[16] “Presidential Approval Ratings — Gallup Historical Statistics and Trends.” Gallup, 11 Nov. 2019,

[17] Younis, Mohamed. “Do Americans Want War With Iran?” Gallup, 20 Aug. 2019,

[18] Lamothe, Dan, and Missy Ryan. “Pentagon Urges Restraint after Strikes on Saudi Oil Facilities.” The Washington Post, 17 Sept. 2019.

[19] Sanger, David E. “Trump’s Challenge: Can His Word on Iran Be Trusted?” The New York Times, 18 Sept. 2019.

[20] Ibid.

[21] Ibid.

[22] Khalid, Tuqa. “Military Strike against Iran Would Result in ‘All-out War’: Zarif.” Reuters, 20 Sept. 2019,

[23] Chipman, John. “Iran Is Winning the War for the Middle East, and the West Has No Convincing Response.” International Institute for Strategic Studies, November 2019.;

Sadeghi-Boroujerdi, E. Strategic Depth, Counterinsurgency, & the Logic of Sectarianization: The Islamic Republic of Iran’s Security Doctrine and Its Regional Implications. In “Sectarianization: Mapping the New Politics of the Middle East”. Hurst Publishers. 2017.

[24] Stratford, Charles. “Iraq under US Pressure over Shia Militias Role Al Jazeera, 10 May 2019.;

Ali, Sangar. “Iraqi Shia Militia: Confrontation with US Troops Can Happen at Any Moment.” Kurdistan24, 6 Feb. 2018.

[25] Karam, Zeina. “Iran Could Rally Regional Proxies in Case of War with the US.”, Associated Press, 17 May 2019.

[26] Sadeghi-Boroujerdi, E. Strategic Depth, Counterinsurgency, & the Logic of Sectarianization: The Islamic Republic of Iran’s Security Doctrine and Its Regional Implications. In “Sectarianization: Mapping the New Politics of the Middle East”. Hurst Publishers. 2017.
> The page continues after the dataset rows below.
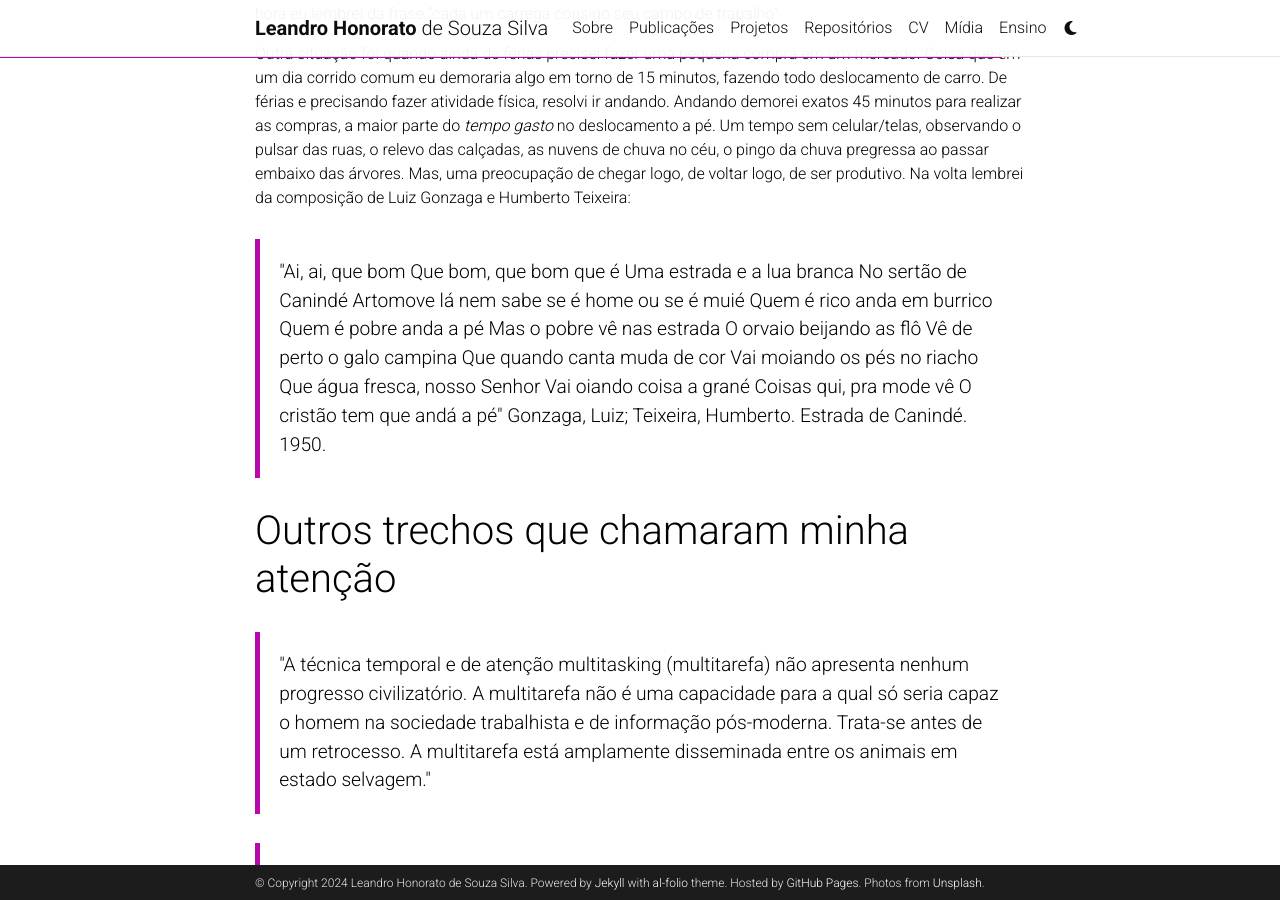
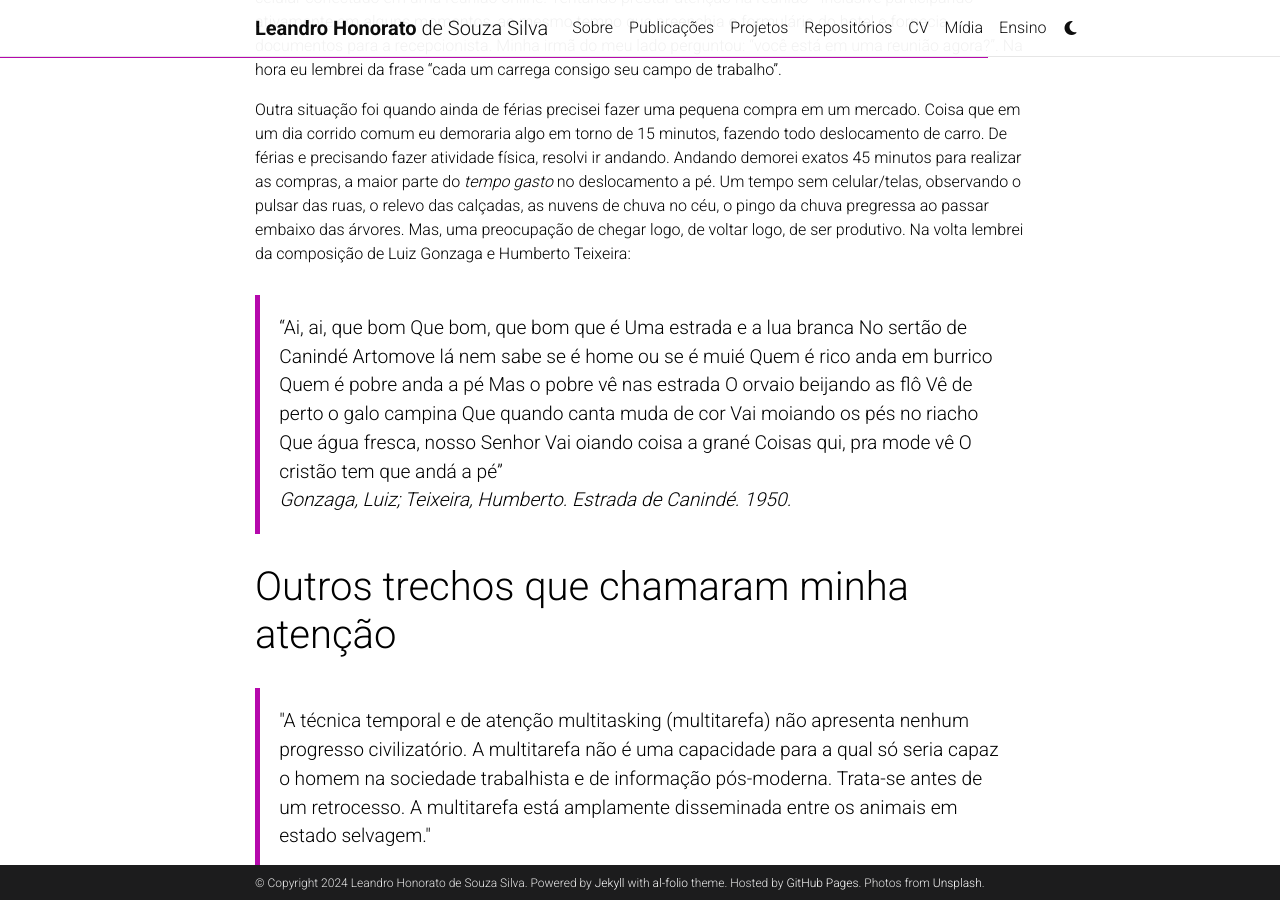
Before and after one commit to ldhonorato/ldhonorato.github.io, a Jekyll site: the page built from _posts/2024-07-12-Sociedade-cansaco.md, in a window 1280 px wide and 900 px high, scrolled down 2997 px. Built offline with Jekyll 4.4.1, drawn with Linux system fonts in a browser that asks for light colours; comment, search, counter and statistics services are not loaded; a style sheet for code colours, icons or effects is not loaded; some of the changed text lies outside the part shown.

Commit message:
Teste blockquote

```diff
--- a/_posts/2024-07-12-Sociedade-cansaco.md
+++ b/_posts/2024-07-12-Sociedade-cansaco.md
@@ -41,13 +41,13 @@
 
 Mas, enfim, como eu afirmei anteriormente, dos aproximadamente 1/3 do livro que eu entendi, a sociedade disciplinar valoriza a obediência e é a sociedade do "não". Não é difícil perceber que a sociedade disciplinar está vinculada à negatividade. Já a sociedade do desempenho não se opõe completamente à disciplina, mas a leva para outro nível, dado que só a disciplina não é suficiente para maximizar a produção. A sociedade do desempenho está vinculada à positividade, a positividade do poder.
 
-<blockquote>
-"O poder ilimitado é o verbo modal positivo da sociedade do desempenho""
-----
-"A positividade do poder é bem mais eficiente que a negatividade do dever".
-</blockquote>
 
-E aqui dois parágrafos concatenados de lugares diferentes do livro, mas que para mim resumem bem a ideia central:
+> "O poder ilimitado é o verbo modal positivo da sociedade do desempenho."
+> ----
+> "A positividade do poder é bem mais eficiente que a negatividade do dever."
+
+
+E aqui três passagens concatenadas de lugares diferentes do livro, mas que para mim resumem bem a ideia central:
 
 <blockquote>
 "O sujeito de desempenho da modernidade tardia não se submente a nenhum trabalho compulsório. Suas máximas não são obediência, lei e cumprimento do dever, mas liberdade e boa vontade. Do trabalho, espera acima de tudo alcançar prazer. Tampouco se trata de seguir o chamado de um outro. Ao contrário, ele ouve a si mesmo. Deve ser um empreendedor de si mesmo. Assim, ele se desvincula da negatividade das ordens do outro. Mas, essa liberdade do outro não só lhe proporciona emancipação e libertação. A dialética misteriosa da liberdade transforma essa liberdade em novas coações."
@@ -71,41 +71,26 @@
 
 Outra situação foi quando ainda de férias precisei fazer uma pequena compra em um mercado. Coisa que em um dia corrido comum eu demoraria algo em torno de 15 minutos, fazendo todo deslocamento de carro. De férias e precisando fazer atividade física, resolvi ir andando. Andando demorei exatos 45 minutos para realizar as compras, a maior parte do *tempo gasto* no deslocamento a pé. Um tempo sem celular/telas, observando o pulsar das ruas, o relevo das calçadas, as nuvens de chuva no céu, o pingo da chuva pregressa ao passar embaixo das árvores. Mas, uma preocupação de chegar logo, de voltar logo, de ser produtivo. Na volta lembrei da composição de Luiz Gonzaga e Humberto Teixeira:
 
-<blockquote>
-"Ai, ai, que bom
 
-Que bom, que bom que é
+> "Ai, ai, que bom
+> Que bom, que bom que é
+> Uma estrada e a lua branca
+> No sertão de Canindé
+> Artomove lá nem sabe se é home ou se é muié
+> Quem é rico anda em burrico
+> Quem é pobre anda a pé
+> Mas o pobre vê nas estrada
+> O orvaio beijando as flô
+> Vê de perto o galo campina
+> Que quando canta muda de cor
+> Vai moiando os pés no riacho
+> Que água fresca, nosso Senhor
+> Vai oiando coisa a grané
+> Coisas qui, pra mode vê
+> O cristão tem que andá a pé"
+>
+> *Gonzaga, Luiz; Teixeira, Humberto. Estrada de Canindé. 1950.*
 
-Uma estrada e a lua branca
-
-No sertão de Canindé
-
-Artomove lá nem sabe se é home ou se é muié
-
-Quem é rico anda em burrico
-
-Quem é pobre anda a pé
-
-Mas o pobre vê nas estrada
-
-O orvaio beijando as flô
-
-Vê de perto o galo campina
-
-Que quando canta muda de cor
-
-Vai moiando os pés no riacho
-
-Que água fresca, nosso Senhor
-
-Vai oiando coisa a grané
-
-Coisas qui, pra mode vê
-
-O cristão tem que andá a pé"
-
-Gonzaga, Luiz; Teixeira, Humberto. Estrada de Canindé. 1950.
-</blockquote>
 
 # Outros trechos que chamaram minha atenção
 
```
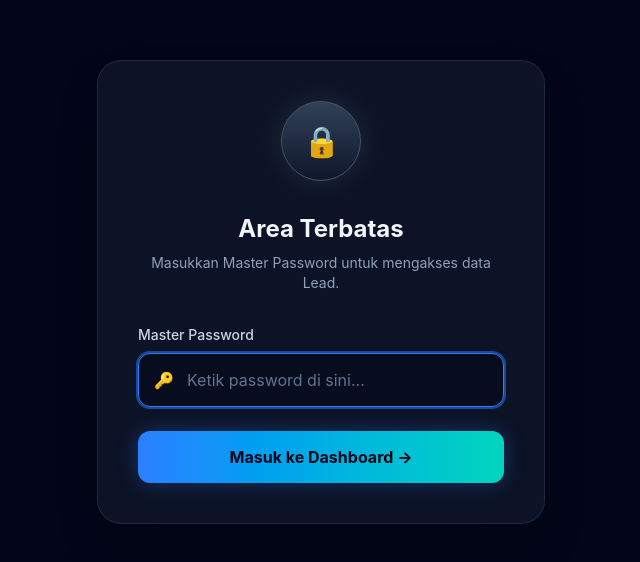
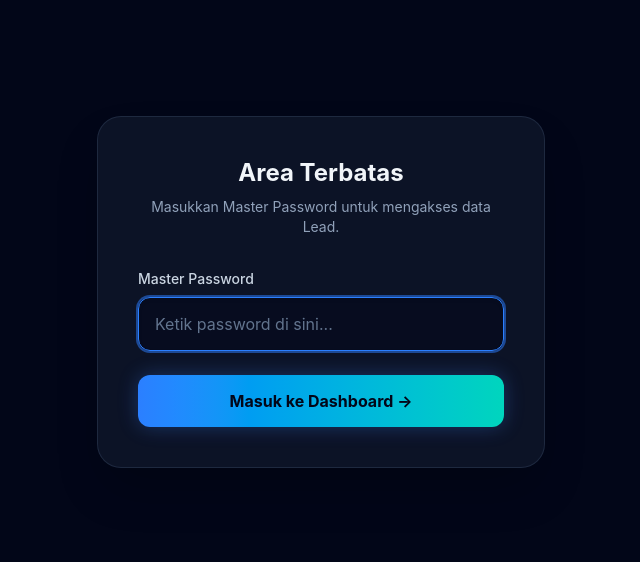
Before and after one commit to sryxx16/gmaps-leadgen-suite, a Next.js app in the folder web-dashboard/: page /login in a window 1280 px wide. Shown: the part 108-670 px from the top of the page, without its empty margins (319-959 px from the left). Built offline with nearby package versions, Linux system fonts and the light colour scheme; no server answers.

Commit message:
Remove icons from login page per user request

```diff
--- a/web-dashboard/src/app/login/page.js
+++ b/web-dashboard/src/app/login/page.js
@@ -37,11 +37,6 @@ export default function LoginPage() {
   return (
     <div className="min-h-screen bg-[radial-gradient(ellipse_at_top,_var(--tw-gradient-stops))] from-slate-800 via-slate-950 to-slate-950 flex items-center justify-center p-4">
       <div className="max-w-md w-full bg-slate-900/80 backdrop-blur-xl rounded-3xl shadow-2xl border border-slate-700/50 p-10">
-        <div className="flex justify-center mb-8">
-          <div className="w-20 h-20 rounded-full bg-gradient-to-b from-slate-700 to-slate-900 border border-slate-600 flex items-center justify-center text-3xl shadow-[0_0_30px_rgba(255,255,255,0.1)]">
-            🔒
-          </div>
-        </div>
 
         <div className="text-center mb-8">
           <h2 className="text-2xl font-bold text-slate-100 mb-2">Area Terbatas</h2>
@@ -58,9 +53,6 @@ export default function LoginPage() {
           <div>
             <label className="block text-sm font-medium text-slate-300 mb-2">Master Password</label>
             <div className="relative">
-              <div className="absolute inset-y-0 left-0 pl-4 flex items-center pointer-events-none text-slate-500">
-                🔑
-              </div>
               <input
                 type="password"
                 value={password}
@@ -68,7 +60,7 @@ export default function LoginPage() {
                 placeholder="Ketik password di sini..."
                 required
                 autoFocus
-                className="w-full pl-12 pr-4 py-3.5 bg-slate-950/50 border border-slate-700/50 rounded-xl text-slate-200 placeholder-slate-500 focus:outline-none focus:ring-2 focus:ring-blue-500/50 focus:border-blue-500 transition-all shadow-inner"
+                className="w-full px-4 py-3.5 bg-slate-950/50 border border-slate-700/50 rounded-xl text-slate-200 placeholder-slate-500 focus:outline-none focus:ring-2 focus:ring-blue-500/50 focus:border-blue-500 transition-all shadow-inner"
               />
             </div>
           </div>
```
[27] Tanchum, Micha’el. “Iran Is Already Losing.” Foreign Policy, 23 Sept. 2019.

[28] Sadeghi-Boroujerdi, E. Strategic Depth, Counterinsurgency, & the Logic of Sectarianization: The Islamic Republic of Iran’s Security Doctrine and Its Regional Implications. In “Sectarianization: Mapping the New Politics of the Middle East”. Hurst Publishers. 2017.

[29] Joffre, Tzvi. “Reports of Killed, Injured in Airstrike on Iraqi Shiite Militia Base.” The Jerusalem Post , 20 Aug. 2019.

Wintour, Patrick. “Iranian Oil Tanker Damaged by Explosions near Saudi Port City.” The Guardian, Guardian News and Media, 11 Oct. 2019.

[30] “Israel Aiding Syria’s Kurds, Advocating for Them with U.S.: Official.” Reuters, 6 Nov. 2019.